[Opening Given records section]

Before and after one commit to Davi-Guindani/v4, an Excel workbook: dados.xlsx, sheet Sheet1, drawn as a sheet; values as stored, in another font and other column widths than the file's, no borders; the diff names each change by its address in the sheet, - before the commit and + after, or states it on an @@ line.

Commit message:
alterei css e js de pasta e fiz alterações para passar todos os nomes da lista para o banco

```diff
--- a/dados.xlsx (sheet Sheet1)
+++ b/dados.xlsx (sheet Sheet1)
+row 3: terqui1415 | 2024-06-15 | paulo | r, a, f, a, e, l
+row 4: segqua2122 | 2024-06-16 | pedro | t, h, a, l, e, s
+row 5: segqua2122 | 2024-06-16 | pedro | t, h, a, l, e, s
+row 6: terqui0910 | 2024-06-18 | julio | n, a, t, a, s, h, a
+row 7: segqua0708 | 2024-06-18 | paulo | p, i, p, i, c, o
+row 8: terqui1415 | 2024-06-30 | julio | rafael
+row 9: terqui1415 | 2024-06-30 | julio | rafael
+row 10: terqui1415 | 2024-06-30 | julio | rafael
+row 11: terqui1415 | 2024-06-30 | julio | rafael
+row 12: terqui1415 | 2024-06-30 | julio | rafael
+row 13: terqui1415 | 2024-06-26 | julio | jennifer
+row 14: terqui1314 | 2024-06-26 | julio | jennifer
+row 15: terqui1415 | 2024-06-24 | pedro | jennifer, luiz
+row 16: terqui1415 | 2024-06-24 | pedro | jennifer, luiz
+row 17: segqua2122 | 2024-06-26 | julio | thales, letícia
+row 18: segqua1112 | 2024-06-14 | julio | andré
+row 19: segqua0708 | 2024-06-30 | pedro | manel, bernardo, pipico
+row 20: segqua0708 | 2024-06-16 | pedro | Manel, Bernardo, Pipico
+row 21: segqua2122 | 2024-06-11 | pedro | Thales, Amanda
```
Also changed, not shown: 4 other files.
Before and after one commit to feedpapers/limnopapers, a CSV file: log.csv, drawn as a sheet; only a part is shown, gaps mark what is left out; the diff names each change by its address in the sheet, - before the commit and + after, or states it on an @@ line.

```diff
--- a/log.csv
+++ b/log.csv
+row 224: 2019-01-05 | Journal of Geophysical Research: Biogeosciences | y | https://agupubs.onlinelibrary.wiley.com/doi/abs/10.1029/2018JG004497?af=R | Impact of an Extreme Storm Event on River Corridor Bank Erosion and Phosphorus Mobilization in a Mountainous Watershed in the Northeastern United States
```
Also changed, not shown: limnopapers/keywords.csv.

[Closing Given records section]

**Required work**
Show every line of the records above that contains the word "julio".

**Answer space**
+row 6: terqui0910 | 2024-06-18 | julio | n, a, t, a, s, h, a
+row 8: terqui1415 | 2024-06-30 | julio | rafael
+row 9: terqui1415 | 2024-06-30 | julio | rafael
+row 10: terqui1415 | 2024-06-30 | julio | rafael
+row 11: terqui1415 | 2024-06-30 | julio | rafael
+row 12: terqui1415 | 2024-06-30 | julio | rafael
+row 13: terqui1415 | 2024-06-26 | julio | jennifer
+row 14: terqui1314 | 2024-06-26 | julio | jennifer
+row 17: segqua2122 | 2024-06-26 | julio | thales, letícia
+row 18: segqua1112 | 2024-06-14 | julio | andré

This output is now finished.